### WORK TO BE COMPLETED
For each line in the records that contains "https", make a copy.

(Web document revisions)
※
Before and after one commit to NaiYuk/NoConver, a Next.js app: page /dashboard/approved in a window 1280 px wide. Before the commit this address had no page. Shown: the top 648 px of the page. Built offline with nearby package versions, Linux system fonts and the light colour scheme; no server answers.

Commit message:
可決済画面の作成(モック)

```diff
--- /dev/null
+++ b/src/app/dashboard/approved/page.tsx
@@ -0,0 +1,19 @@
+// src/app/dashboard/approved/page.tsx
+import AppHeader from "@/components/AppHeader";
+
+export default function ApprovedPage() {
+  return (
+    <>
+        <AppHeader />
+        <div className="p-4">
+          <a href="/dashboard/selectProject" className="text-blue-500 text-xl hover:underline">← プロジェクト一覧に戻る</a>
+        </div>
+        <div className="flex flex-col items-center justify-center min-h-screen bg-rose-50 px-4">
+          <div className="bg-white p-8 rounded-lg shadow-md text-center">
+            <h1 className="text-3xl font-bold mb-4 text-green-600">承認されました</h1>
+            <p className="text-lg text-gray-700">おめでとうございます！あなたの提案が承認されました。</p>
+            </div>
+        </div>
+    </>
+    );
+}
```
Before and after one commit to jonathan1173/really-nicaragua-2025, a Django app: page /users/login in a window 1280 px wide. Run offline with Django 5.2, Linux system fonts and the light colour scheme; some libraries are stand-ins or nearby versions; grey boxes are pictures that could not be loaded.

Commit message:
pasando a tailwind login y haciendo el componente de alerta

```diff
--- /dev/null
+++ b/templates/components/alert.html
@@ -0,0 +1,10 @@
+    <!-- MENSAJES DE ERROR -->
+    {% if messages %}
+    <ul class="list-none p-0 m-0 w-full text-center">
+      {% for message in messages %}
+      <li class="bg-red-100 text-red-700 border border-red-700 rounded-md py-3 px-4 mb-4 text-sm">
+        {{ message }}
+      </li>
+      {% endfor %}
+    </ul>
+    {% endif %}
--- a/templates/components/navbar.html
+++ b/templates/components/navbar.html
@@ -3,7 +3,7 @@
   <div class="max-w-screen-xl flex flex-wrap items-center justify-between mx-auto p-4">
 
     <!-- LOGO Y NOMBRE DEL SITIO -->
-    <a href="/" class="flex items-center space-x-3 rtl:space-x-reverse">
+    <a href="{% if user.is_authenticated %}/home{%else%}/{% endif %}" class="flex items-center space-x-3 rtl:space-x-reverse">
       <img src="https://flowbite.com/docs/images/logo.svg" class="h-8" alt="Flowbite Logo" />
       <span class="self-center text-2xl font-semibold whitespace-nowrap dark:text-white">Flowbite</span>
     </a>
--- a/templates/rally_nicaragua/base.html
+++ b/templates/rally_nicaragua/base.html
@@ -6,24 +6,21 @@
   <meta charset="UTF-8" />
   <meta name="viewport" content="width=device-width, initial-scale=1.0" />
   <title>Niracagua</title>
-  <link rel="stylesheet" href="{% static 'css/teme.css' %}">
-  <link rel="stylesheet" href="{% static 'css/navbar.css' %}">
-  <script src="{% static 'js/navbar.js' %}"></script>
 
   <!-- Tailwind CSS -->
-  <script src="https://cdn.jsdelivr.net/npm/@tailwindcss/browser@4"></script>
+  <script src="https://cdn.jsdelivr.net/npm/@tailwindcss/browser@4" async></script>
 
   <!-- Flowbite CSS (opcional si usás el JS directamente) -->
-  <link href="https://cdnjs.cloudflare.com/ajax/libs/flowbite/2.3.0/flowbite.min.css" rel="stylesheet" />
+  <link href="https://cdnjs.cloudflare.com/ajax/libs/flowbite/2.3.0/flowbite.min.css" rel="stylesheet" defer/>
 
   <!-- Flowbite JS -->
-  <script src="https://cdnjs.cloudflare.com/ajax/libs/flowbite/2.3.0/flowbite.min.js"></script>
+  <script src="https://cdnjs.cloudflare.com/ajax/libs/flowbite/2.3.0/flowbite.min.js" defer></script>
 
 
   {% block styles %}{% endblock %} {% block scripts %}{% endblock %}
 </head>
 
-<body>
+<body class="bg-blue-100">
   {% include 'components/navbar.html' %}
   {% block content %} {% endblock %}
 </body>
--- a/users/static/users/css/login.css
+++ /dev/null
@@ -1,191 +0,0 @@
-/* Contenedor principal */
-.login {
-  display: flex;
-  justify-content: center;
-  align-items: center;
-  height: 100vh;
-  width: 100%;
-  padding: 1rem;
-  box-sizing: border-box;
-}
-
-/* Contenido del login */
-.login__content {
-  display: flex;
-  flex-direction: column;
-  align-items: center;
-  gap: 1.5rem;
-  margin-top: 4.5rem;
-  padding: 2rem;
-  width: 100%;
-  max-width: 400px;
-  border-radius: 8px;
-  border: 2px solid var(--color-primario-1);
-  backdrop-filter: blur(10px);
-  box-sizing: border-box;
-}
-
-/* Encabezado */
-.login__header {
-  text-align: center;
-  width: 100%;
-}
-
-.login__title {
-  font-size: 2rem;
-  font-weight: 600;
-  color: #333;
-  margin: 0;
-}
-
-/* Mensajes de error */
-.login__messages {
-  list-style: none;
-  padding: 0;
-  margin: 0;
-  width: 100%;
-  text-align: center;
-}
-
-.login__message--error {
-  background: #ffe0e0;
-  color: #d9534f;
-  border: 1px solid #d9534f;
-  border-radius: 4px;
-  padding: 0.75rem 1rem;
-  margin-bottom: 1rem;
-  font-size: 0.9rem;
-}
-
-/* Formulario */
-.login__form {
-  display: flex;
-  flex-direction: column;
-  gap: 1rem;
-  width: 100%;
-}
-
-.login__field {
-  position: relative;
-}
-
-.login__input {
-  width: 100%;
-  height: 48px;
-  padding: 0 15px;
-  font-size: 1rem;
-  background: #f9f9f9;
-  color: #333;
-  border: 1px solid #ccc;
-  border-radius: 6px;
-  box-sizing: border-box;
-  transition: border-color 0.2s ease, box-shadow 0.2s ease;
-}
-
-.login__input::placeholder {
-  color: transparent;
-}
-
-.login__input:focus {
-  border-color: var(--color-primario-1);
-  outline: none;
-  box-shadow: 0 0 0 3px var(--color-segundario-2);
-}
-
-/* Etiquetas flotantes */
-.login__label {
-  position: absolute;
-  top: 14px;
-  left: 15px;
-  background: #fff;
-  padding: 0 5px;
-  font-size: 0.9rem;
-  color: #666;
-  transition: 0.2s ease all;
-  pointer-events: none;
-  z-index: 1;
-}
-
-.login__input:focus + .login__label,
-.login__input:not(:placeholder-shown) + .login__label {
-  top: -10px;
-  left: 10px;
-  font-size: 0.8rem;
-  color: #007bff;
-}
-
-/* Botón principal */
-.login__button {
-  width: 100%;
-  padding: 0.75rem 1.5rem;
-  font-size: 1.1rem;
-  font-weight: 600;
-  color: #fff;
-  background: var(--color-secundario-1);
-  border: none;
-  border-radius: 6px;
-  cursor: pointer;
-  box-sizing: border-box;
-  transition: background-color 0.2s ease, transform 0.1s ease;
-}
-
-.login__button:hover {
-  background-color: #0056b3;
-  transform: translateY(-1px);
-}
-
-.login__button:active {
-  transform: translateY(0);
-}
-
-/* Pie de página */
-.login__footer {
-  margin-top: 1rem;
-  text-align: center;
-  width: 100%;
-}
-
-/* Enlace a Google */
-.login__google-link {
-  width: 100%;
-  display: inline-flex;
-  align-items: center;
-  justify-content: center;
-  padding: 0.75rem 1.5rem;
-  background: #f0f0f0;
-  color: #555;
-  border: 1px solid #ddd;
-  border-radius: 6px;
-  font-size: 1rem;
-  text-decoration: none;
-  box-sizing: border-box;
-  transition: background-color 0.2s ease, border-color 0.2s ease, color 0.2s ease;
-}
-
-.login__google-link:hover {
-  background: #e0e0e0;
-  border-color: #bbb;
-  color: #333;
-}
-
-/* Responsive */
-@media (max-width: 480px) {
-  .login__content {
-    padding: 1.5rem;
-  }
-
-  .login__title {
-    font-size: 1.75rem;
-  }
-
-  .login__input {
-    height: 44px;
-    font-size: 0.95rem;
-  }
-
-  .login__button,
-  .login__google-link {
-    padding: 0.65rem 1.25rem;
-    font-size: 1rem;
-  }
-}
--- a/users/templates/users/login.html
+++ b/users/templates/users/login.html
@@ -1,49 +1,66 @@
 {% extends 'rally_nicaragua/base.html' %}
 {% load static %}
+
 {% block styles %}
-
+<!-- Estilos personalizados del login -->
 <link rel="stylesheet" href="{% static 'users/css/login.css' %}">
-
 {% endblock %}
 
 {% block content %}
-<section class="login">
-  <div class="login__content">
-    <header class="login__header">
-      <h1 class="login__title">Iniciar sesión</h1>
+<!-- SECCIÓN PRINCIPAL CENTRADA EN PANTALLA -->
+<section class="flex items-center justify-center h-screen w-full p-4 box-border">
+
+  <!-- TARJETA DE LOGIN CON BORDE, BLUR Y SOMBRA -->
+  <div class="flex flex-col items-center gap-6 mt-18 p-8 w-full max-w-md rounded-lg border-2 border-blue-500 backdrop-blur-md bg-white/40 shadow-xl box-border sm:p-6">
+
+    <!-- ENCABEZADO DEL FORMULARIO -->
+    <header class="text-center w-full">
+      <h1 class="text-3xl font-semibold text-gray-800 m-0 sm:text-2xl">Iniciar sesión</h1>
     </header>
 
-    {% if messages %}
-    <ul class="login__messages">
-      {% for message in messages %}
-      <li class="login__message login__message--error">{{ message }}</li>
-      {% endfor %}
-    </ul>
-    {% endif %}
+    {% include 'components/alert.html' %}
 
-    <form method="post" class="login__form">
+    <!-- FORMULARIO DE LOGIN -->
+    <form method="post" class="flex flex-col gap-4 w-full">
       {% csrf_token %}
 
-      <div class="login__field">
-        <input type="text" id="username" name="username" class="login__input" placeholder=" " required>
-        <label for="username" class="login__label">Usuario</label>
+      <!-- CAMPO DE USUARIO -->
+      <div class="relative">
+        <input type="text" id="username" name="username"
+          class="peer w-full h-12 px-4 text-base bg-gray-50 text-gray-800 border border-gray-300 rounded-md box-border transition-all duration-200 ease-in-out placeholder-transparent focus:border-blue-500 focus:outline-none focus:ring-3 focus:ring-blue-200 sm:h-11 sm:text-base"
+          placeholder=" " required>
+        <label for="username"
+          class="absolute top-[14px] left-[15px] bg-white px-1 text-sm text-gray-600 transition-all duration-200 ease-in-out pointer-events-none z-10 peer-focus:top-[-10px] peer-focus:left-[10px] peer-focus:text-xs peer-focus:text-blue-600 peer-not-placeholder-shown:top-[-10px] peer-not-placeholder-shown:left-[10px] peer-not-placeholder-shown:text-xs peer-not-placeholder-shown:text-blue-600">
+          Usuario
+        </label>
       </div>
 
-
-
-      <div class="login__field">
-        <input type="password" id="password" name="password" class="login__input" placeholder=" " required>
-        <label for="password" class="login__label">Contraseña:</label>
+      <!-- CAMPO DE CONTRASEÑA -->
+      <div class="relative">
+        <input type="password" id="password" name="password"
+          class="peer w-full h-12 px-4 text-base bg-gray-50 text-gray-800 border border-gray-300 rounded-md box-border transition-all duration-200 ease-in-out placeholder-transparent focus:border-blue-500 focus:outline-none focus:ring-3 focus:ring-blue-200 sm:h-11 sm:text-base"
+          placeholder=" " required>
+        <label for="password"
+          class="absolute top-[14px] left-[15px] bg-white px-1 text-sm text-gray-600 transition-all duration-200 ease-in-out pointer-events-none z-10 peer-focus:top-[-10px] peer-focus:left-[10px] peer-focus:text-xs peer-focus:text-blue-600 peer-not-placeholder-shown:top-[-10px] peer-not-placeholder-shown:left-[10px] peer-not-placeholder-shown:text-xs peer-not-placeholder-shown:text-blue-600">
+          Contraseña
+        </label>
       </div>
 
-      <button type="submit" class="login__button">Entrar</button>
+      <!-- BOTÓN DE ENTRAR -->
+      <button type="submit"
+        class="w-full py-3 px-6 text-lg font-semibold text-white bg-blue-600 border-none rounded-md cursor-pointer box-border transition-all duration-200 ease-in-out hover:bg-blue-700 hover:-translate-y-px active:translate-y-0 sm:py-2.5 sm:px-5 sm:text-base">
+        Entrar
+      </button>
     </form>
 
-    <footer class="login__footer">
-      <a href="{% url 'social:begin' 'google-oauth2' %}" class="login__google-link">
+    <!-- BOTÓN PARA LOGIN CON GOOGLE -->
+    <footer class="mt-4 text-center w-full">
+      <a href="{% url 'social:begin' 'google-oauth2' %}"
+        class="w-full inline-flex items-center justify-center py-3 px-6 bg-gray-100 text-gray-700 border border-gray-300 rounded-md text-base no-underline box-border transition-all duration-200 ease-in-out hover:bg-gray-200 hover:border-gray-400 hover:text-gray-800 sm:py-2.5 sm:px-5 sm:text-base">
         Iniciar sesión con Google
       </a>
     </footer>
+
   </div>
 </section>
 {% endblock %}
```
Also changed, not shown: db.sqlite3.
※
### TASK RESULT
       <img src="https://flowbite.com/docs/images/logo.svg" class="h-8" alt="Flowbite Logo" />
-  <script src="https://cdn.jsdelivr.net/npm/@tailwindcss/browser@4"></script>
+  <script src="https://cdn.jsdelivr.net/npm/@tailwindcss/browser@4" async></script>
-  <link href="https://cdnjs.cloudflare.com/ajax/libs/flowbite/2.3.0/flowbite.min.css" rel="stylesheet" />
+  <link href="https://cdnjs.cloudflare.com/ajax/libs/flowbite/2.3.0/flowbite.min.css" rel="stylesheet" defer/>
-  <script src="https://cdnjs.cloudflare.com/ajax/libs/flowbite/2.3.0/flowbite.min.js"></script>
+  <script src="https://cdnjs.cloudflare.com/ajax/libs/flowbite/2.3.0/flowbite.min.js" defer></script>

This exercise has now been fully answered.